The first hunting cuisine I can remember was that at the infamous Ten Point Hunting Club near Eagle Lake. Though I was just a toddler, I remember climbing the stairs to the main mess hall. Monroe, I believe, was the main cook at this historical camp. He was known far and wide for his biscuits. This was buffet style and trays and trays of sizzling hot breakfasts were available every morning during season. There was enough food to feed an army at this camp. Come to think of it, it was an army. Jon Warwick and I were standing at the top of the stairs one day taking bites out of Styrofoam coffee cups and spitting the pieces into the wind. It was great fun watching the slivers float to the ground in the breeze. I remember one of the members walking into the gallows and returning with two apples. I guess he didn’t want us littering up the campground with tooth-imprinted medallions of Styrofoam. I have to admit, the cups were a lot more entertaining than the apples.
Still hunting for deer was becoming more popular than the traditional way of hunting them with dogs. My dad joined a hunting club just across the Mississippi River at Vicksburg that was exclusively still hunting only. The modest camp house was at the base of the levee accompanied by a skinning shed and a small camper. This camper served as the home for an elderly gentleman and his wife who were hired for the entire season to cook for the hunters. One of their specialties was fried tenderloin, turnip greens, and cornbread. The backstrap was cut thin, tenderized, lightly floured and fried. There was no thick batter made from eggs and milk. The flavor of the venison was unmatched anywhere. The greens were picked fresh from the patch behind the camp house and the cornbread was thin and crispy. Nothing ever tasted better.
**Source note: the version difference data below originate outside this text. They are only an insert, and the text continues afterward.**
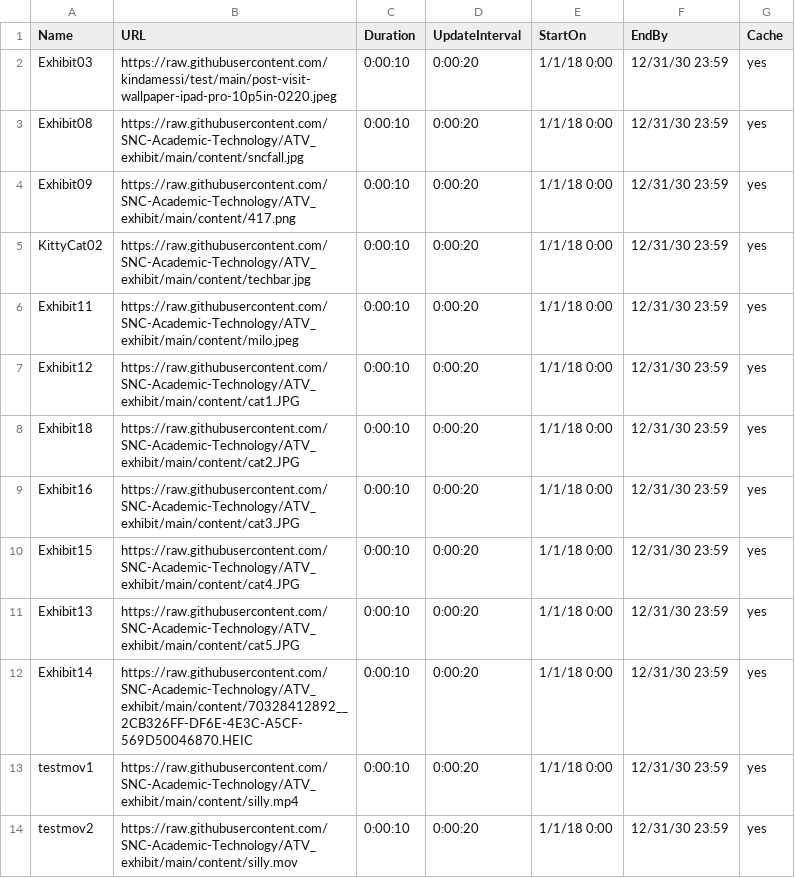
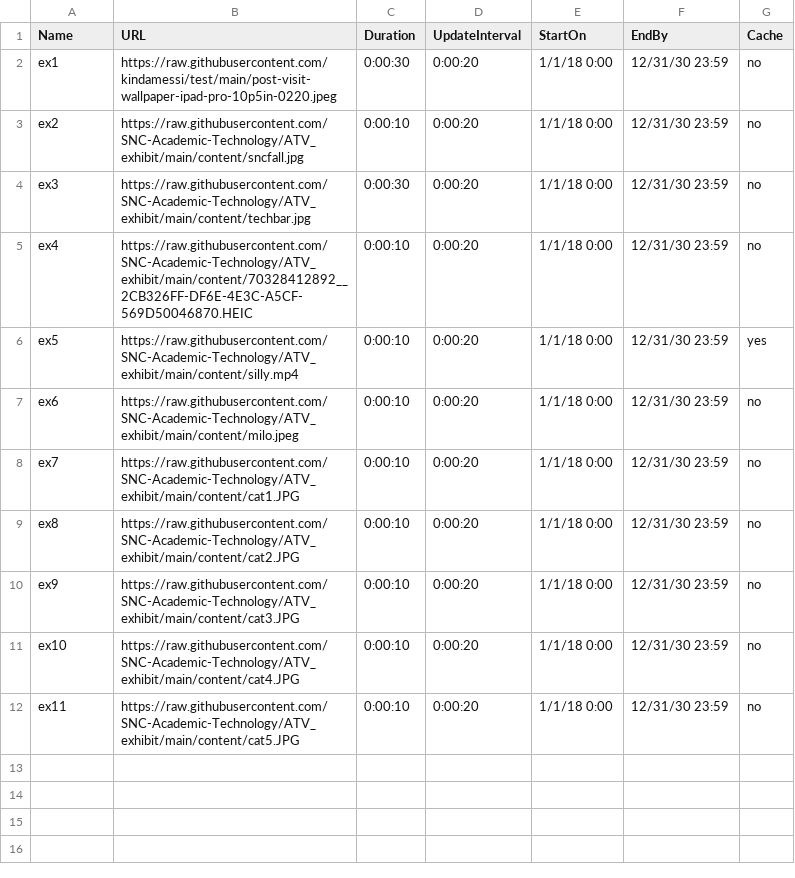
Before and after one commit to SNC-Academic-Technology/ATV_exhibit, a CSV file: main.csv, drawn as a sheet.

Commit message:
Update main.csv

```diff
--- a/main.csv
+++ b/main.csv
@@ -1,14 +1,12 @@
 Name,URL,Duration,UpdateInterval,StartOn,EndBy,Cache
-Exhibit03,https://raw.githubusercontent.com/kindamessi/test/main/post-visit-wallpaper-ipad-pro-10p5in-0220.jpeg,0:00:10,0:00:20,1/1/18 0:00,12/31/30 23:59,yes
-Exhibit08,https://raw.githubusercontent.com/SNC-Academic-Technology/ATV_exhibit/main/content/sncfall.jpg,0:00:10,0:00:20,1/1/18 0:00,12/31/30 23:59,yes
-Exhibit09,https://raw.githubusercontent.com/SNC-Academic-Technology/ATV_exhibit/main/content/417.png,0:00:10,0:00:20,1/1/18 0:00,12/31/30 23:59,yes
-KittyCat02,https://raw.githubusercontent.com/SNC-Academic-Technology/ATV_exhibit/main/content/techbar.jpg,0:00:10,0:00:20,1/1/18 0:00,12/31/30 23:59,yes
-Exhibit11,https://raw.githubusercontent.com/SNC-Academic-Technology/ATV_exhibit/main/content/milo.jpeg,0:00:10,0:00:20,1/1/18 0:00,12/31/30 23:59,yes
-Exhibit12,https://raw.githubusercontent.com/SNC-Academic-Technology/ATV_exhibit/main/content/cat1.JPG,0:00:10,0:00:20,1/1/18 0:00,12/31/30 23:59,yes
-Exhibit18,https://raw.githubusercontent.com/SNC-Academic-Technology/ATV_exhibit/main/content/cat2.JPG,0:00:10,0:00:20,1/1/18 0:00,12/31/30 23:59,yes
-Exhibit16,https://raw.githubusercontent.com/SNC-Academic-Technology/ATV_exhibit/main/content/cat3.JPG,0:00:10,0:00:20,1/1/18 0:00,12/31/30 23:59,yes
-Exhibit15,https://raw.githubusercontent.com/SNC-Academic-Technology/ATV_exhibit/main/content/cat4.JPG,0:00:10,0:00:20,1/1/18 0:00,12/31/30 23:59,yes
-Exhibit13,https://raw.githubusercontent.com/SNC-Academic-Technology/ATV_exhibit/main/content/cat5.JPG,0:00:10,0:00:20,1/1/18 0:00,12/31/30 23:59,yes
-Exhibit14,https://raw.githubusercontent.com/SNC-Academic-Technology/ATV_exhibit/main/content/70328412892__2CB326FF-DF6E-4E3C-A5CF-569D50046870.HEIC,0:00:10,0:00:20,1/1/18 0:00,12/31/30 23:59,yes
-testmov1,https://raw.githubusercontent.com/SNC-Academic-Technology/ATV_exhibit/main/content/silly.mp4,0:00:10,0:00:20,1/1/18 0:00,12/31/30 23:59,yes
-testmov2,https://raw.githubusercontent.com/SNC-Academic-Technology/ATV_exhibit/main/content/silly.mov,0:00:10,0:00:20,1/1/18 0:00,12/31/30 23:59,yes
+ex1,https://raw.githubusercontent.com/kindamessi/test/main/post-visit-wallpaper-ipad-pro-10p5in-0220.jpeg,0:00:30,0:00:20,1/1/18 0:00,12/31/30 23:59,no
+ex2,https://raw.githubusercontent.com/SNC-Academic-Technology/ATV_exhibit/main/content/sncfall.jpg,0:00:10,0:00:20,1/1/18 0:00,12/31/30 23:59,no
+ex3,https://raw.githubusercontent.com/SNC-Academic-Technology/ATV_exhibit/main/content/techbar.jpg,0:00:30,0:00:20,1/1/18 0:00,12/31/30 23:59,no
+ex4,https://raw.githubusercontent.com/SNC-Academic-Technology/ATV_exhibit/main/content/70328412892__2CB326FF-DF6E-4E3C-A5CF-569D50046870.HEIC,0:00:10,0:00:20,1/1/18 0:00,12/31/30 23:59,no
+ex5,https://raw.githubusercontent.com/SNC-Academic-Technology/ATV_exhibit/main/content/silly.mp4,0:00:10,0:00:20,1/1/18 0:00,12/31/30 23:59,yes
+ex6,https://raw.githubusercontent.com/SNC-Academic-Technology/ATV_exhibit/main/content/milo.jpeg,0:00:10,0:00:20,1/1/18 0:00,12/31/30 23:59,no
+ex7,https://raw.githubusercontent.com/SNC-Academic-Technology/ATV_exhibit/main/content/cat1.JPG,0:00:10,0:00:20,1/1/18 0:00,12/31/30 23:59,no
+ex8,https://raw.githubusercontent.com/SNC-Academic-Technology/ATV_exhibit/main/content/cat2.JPG,0:00:10,0:00:20,1/1/18 0:00,12/31/30 23:59,no
+ex9,https://raw.githubusercontent.com/SNC-Academic-Technology/ATV_exhibit/main/content/cat3.JPG,0:00:10,0:00:20,1/1/18 0:00,12/31/30 23:59,no
+ex10,https://raw.githubusercontent.com/SNC-Academic-Technology/ATV_exhibit/main/content/cat4.JPG,0:00:10,0:00:20,1/1/18 0:00,12/31/30 23:59,no
+ex11,https://raw.githubusercontent.com/SNC-Academic-Technology/ATV_exhibit/main/content/cat5.JPG,0:00:10,0:00:20,1/1/18 0:00,12/31/30 23:59,no
```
One of my biggest disappointments at the camp one day was when my dad offered to “treat” me to dinner at Tuminello’s in Vicksburg after the evening hunt. Though I dearly loved their fried shrimp, how could I miss the home cooking at the camp? I will always treasure those meals at Riverside and the stories from those hunters sitting around the table.
The camps and the cooking that goes with them have changed in many respects today. I’m sure there are “old school” camps still around but not nearly as many as it used to be. Coffee was always available in the mess hall of these old camps. Chili and navy beans was always a popular lunch. No one seemed to worry too much about the aroma of the kitchens and whether or not it alarmed the deer of one’s presence.
Though we may not have the old timey kitchens that were so prevalent back in the day, we still do a fairly good job when it comes to preparing table fare. At least a couple times a week we gather up at my house or Sam’s cabin and put on the dog. We each have our specialties and we rotate with the preparation, though everyone helps with the process. Rock does a great job with the brisket. Sam and Chris rotate frying crappie. Regardless who fries the fish, Sam always makes the slaw. Heavy with black pepper, it’s the best you’ll ever eat. Creede and I do a lot of the steaks, and JH has taken over with the flank steak and fajitas. You can always count on Ford to bring a friendly cabernet. You could say, we’ve got this cooking thing down to an art.
Most recently we brought in the year with the traditional thin fried pork chops, bone in of course, with turnips and cornbread. If someone will hurry up and squeeze the trigger, we’ll add fried tenderloin to the mix. The season is passing quickly, so I bet it will happen soon. If you are missing out on the culinary treats of camp, I invite you to explore your talents in the kitchen for it’s as much a part of the experience as the hunt itself.
Until next time enjoy our woods and waters and remember, let’s leave it better than we found it. Bon Appetit.